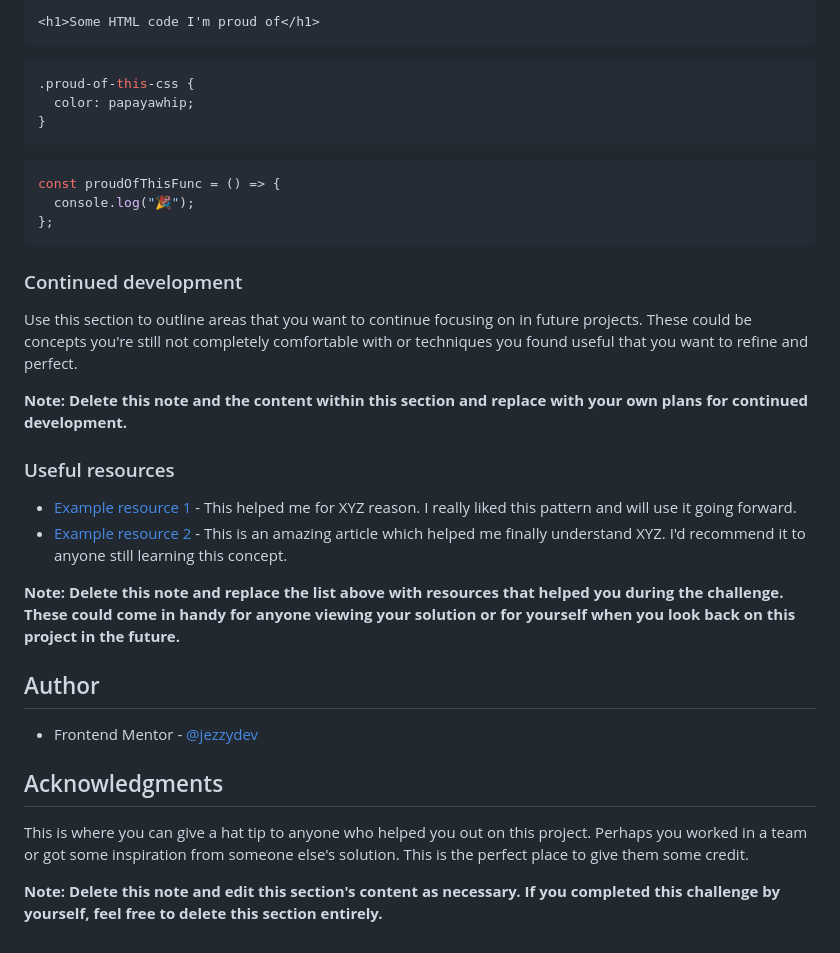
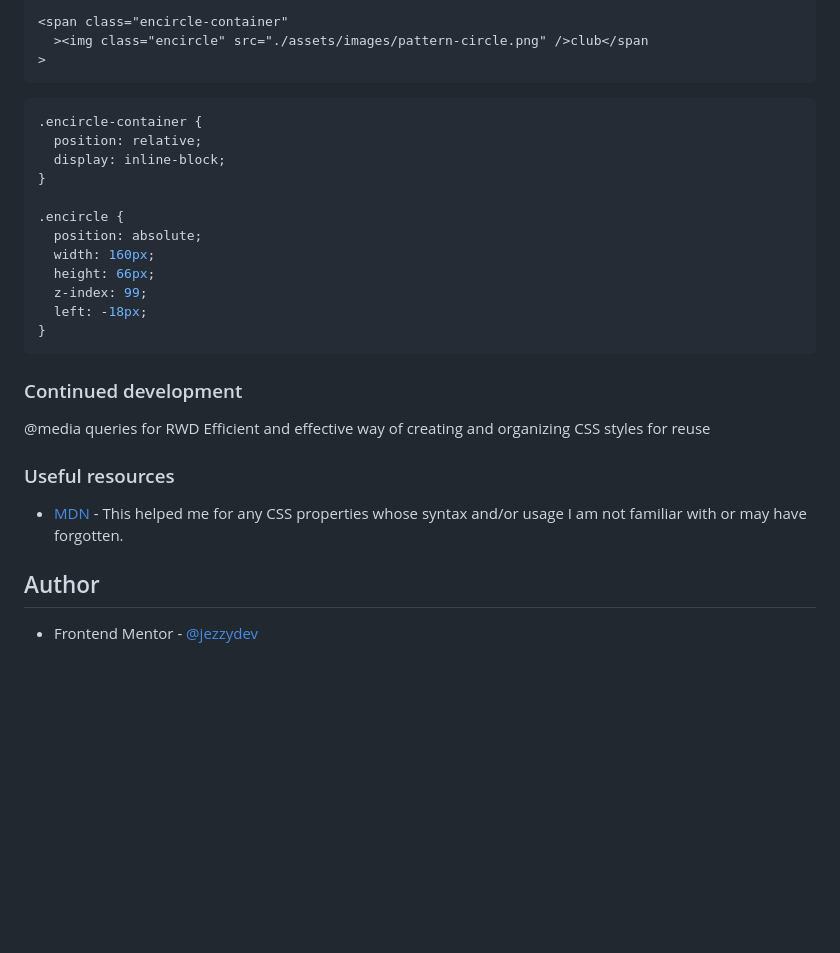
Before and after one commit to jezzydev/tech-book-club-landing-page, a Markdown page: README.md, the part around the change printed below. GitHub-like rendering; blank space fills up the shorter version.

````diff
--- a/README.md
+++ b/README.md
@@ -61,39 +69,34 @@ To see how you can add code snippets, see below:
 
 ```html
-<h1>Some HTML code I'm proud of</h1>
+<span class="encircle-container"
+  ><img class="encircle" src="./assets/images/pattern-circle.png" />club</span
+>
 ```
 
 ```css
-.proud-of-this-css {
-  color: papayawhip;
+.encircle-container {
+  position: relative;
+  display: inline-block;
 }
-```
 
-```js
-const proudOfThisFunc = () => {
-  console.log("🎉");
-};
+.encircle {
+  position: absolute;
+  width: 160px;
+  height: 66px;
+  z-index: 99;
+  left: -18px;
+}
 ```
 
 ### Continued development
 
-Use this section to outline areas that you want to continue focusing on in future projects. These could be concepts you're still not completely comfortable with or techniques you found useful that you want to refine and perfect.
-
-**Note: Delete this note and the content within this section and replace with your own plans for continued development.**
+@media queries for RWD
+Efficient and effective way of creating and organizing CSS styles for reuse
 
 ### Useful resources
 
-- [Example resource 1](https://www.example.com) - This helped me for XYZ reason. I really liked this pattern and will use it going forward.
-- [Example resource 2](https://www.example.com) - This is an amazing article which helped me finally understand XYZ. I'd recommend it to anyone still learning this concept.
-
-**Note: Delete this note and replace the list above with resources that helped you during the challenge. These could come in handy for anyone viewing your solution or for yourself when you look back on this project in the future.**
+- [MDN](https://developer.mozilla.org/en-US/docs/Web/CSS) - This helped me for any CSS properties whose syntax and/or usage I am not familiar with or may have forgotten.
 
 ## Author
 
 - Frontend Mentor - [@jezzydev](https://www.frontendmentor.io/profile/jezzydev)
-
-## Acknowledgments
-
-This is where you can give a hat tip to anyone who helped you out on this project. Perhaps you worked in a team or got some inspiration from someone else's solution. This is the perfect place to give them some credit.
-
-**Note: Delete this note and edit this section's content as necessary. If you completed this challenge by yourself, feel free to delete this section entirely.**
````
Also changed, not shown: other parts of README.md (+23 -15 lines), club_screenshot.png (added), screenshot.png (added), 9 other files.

•••••

→ **To do**
All records must be output exactly as they are, except for the pictures, which are left out.

→ **Solution**
Before and after one commit to jezzydev/tech-book-club-landing-page, a Markdown page: README.md, the part around the change printed below. GitHub-like rendering; blank space fills up the shorter version.

````diff
--- a/README.md
+++ b/README.md
@@ -61,39 +69,34 @@ To see how you can add code snippets, see below:
 
 ```html
-<h1>Some HTML code I'm proud of</h1>
+<span class="encircle-container"
+  ><img class="encircle" src="./assets/images/pattern-circle.png" />club</span
+>
 ```
 
 ```css
-.proud-of-this-css {
-  color: papayawhip;
+.encircle-container {
+  position: relative;
+  display: inline-block;
 }
-```
 
-```js
-const proudOfThisFunc = () => {
-  console.log("🎉");
-};
+.encircle {
+  position: absolute;
+  width: 160px;
+  height: 66px;
+  z-index: 99;
+  left: -18px;
+}
 ```
 
 ### Continued development
 
-Use this section to outline areas that you want to continue focusing on in future projects. These could be concepts you're still not completely comfortable with or techniques you found useful that you want to refine and perfect.
-
-**Note: Delete this note and the content within this section and replace with your own plans for continued development.**
+@media queries for RWD
+Efficient and effective way of creating and organizing CSS styles for reuse
 
 ### Useful resources
 
-- [Example resource 1](https://www.example.com) - This helped me for XYZ reason. I really liked this pattern and will use it going forward.
-- [Example resource 2](https://www.example.com) - This is an amazing article which helped me finally understand XYZ. I'd recommend it to anyone still learning this concept.
-
-**Note: Delete this note and replace the list above with resources that helped you during the challenge. These could come in handy for anyone viewing your solution or for yourself when you look back on this project in the future.**
+- [MDN](https://developer.mozilla.org/en-US/docs/Web/CSS) - This helped me for any CSS properties whose syntax and/or usage I am not familiar with or may have forgotten.
 
 ## Author
 
 - Frontend Mentor - [@jezzydev](https://www.frontendmentor.io/profile/jezzydev)
-
-## Acknowledgments
-
-This is where you can give a hat tip to anyone who helped you out on this project. Perhaps you worked in a team or got some inspiration from someone else's solution. This is the perfect place to give them some credit.
-
-**Note: Delete this note and edit this section's content as necessary. If you completed this challenge by yourself, feel free to delete this section entirely.**
````
Also changed, not shown: other parts of README.md (+23 -15 lines), club_screenshot.png (added), screenshot.png (added), 9 other files.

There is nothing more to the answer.